This gives rise to the following requirements:

2.4 Control

Given the sensitivity of the data made available through Device APIs, it is important for users to be able to control which applications have access to that data. The following requirements ensure that (1) users have control over their data even after they have shared it with an application, and (2) users have robust controls over which applications can obtain their data to begin with:

2.5 Access

Notice and control cannot be fully implemented unless users can review how they have shared data in the past. The following requirements suggest how APIs can support users’ access to this information:

3. Requirements related to User Expectations of Data Use

Users may have expectations of how their data is used, in particular related to data retention, use for other purposes, and sharing. How applications specify how they plan to meet these expectations (application policy), how users express their desires (user policy) and constraints on data use may all be related to managing these expectations. A license approach similar to Creative Commons may offer a simple manner to address these requirements.

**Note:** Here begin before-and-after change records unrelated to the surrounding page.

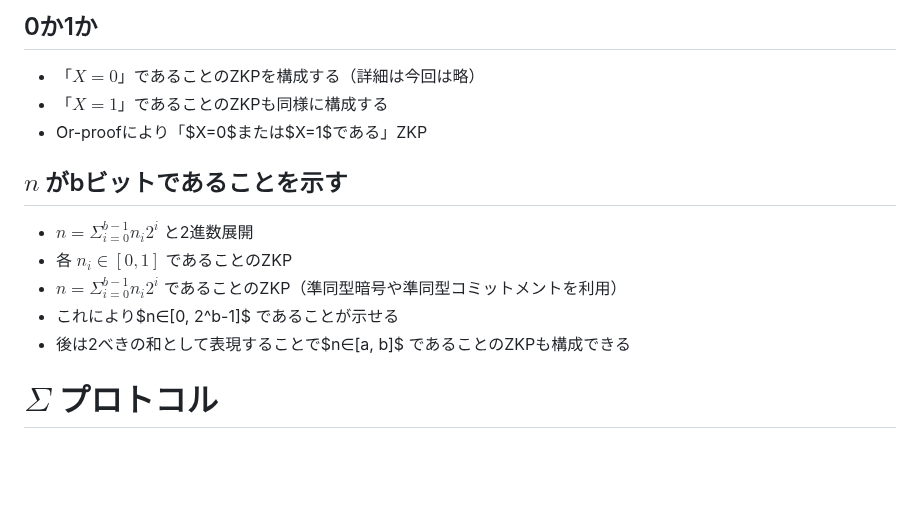
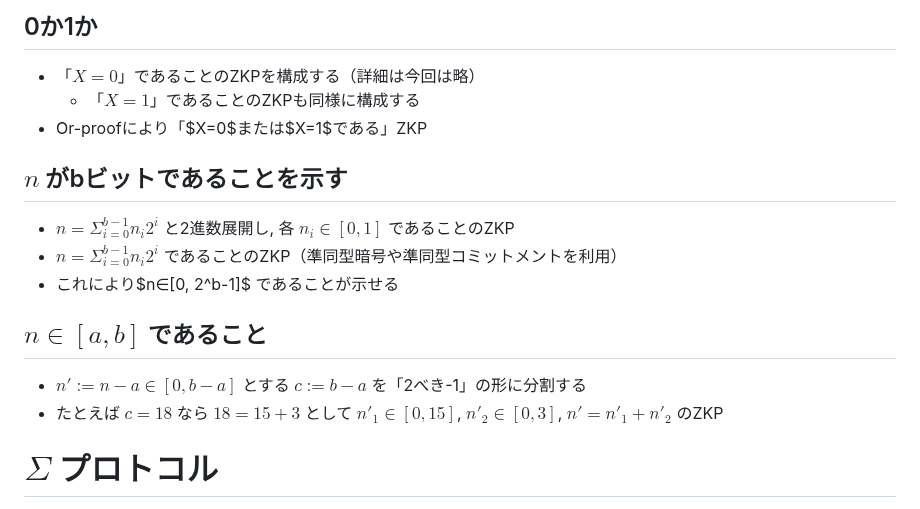
Before and after one commit to herumi/lecture-crypto, a Markdown page: lec-bbs-zkp.md, the part around one of its changes. GitHub-like rendering; blank space fills up the shorter version.

Commit message:
add range proof

```diff
--- a/lec-bbs-zkp.md
+++ b/lec-bbs-zkp.md
@@ -294,14 +294,15 @@ $$\{\mathsf{View}_{𝒱^*}[\langle 𝒫(w), 𝒱^* \rangle(x)]\}_{x \in L}
 # 範囲証明の大まかなアイデア
 ## 0か1か
 - 「$X=0$」であることのZKPを構成する（詳細は今回は略）
-- 「$X=1$」であることのZKPも同様に構成する
+  - 「$X=1$」であることのZKPも同様に構成する
 - Or-proofにより「$X=0$または$X=1$である」ZKP
 ## $n$ がbビットであることを示す
-- $n=Σ_{i=0}^{b-1} n_i 2^i$ と2進数展開
-- 各 $n_i∈[0,1]$ であることのZKP
+- $n=Σ_{i=0}^{b-1} n_i 2^i$ と2進数展開し, 各 $n_i∈[0,1]$ であることのZKP
 - $n=Σ_{i=0}^{b-1} n_i 2^i$ であることのZKP（準同型暗号や準同型コミットメントを利用）
 - これにより$n∈[0, 2^b-1]$ であることが示せる
-- 後は2べきの和として表現することで$n∈[a, b]$ であることのZKPも構成できる
+## $n∈[a, b]$ であること
+- $n':=n-a∈[0, b-a]$ とする $c:=b-a$ を「2べき-1」の形に分割する
+- たとえば $c=18$ なら $18=15+3$ として $n'_1∈[0,15]$, $n'_2∈[0,3]$, $n'=n'_1+n'_2$ のZKP
 
 # $Σ$ プロトコル
 <!-- _class: image-right-center -->
```
Also changed, not shown: other parts of lec-bbs-zkp.md (+1 -1 lines).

This section does not currently contain any requirements. Because retention, secondary use, and sharing are largely out of the control of the APIs, it's not entirely clear that it makes sense to have any API requirements about these aspects. On the other hand, one can envision a requirement that supports the ruleset model, such as:

Likewise, if we wanted the APIs to support applications' ability to convey their intended policies about these aspects, we could have a requirement like:

3.1 Retention

Retention is about to user expectations about how long data they provide will be retained, and whether applications must dispose of collected data after fulfilling the purpose for which it was collected.

3.2 Secondary Use

Secondary Use is about to user expectations regarding whether applications can use data for purposes other than that for which the data was collected.

3.3 Sharing

Sharing is about user expectations on how data will be shared. Once data have been made available to a requester, the requester is in a position to store and redistribute these data, with or without the user consent. Granularity of data shared is an important aspect of sharing.

A. Acknowledgements

B. References

B.1 Normative references

No normative references.

B.2 Informative references

Ian Hickson; David Hyatt. HTML 5. 4 March 2010. W3C Working Draft. (Work in progress.) URL: http://www.w3.org/TR/2010/WD-html5-20100304/
Doty, N. Mulligan, D. Wilde, E. Privacy Issues of the W3C Geolocation API. UC Berkeley School of Information. 24 February 2010. URI: http://escholarship.org/uc/item/0rp834wf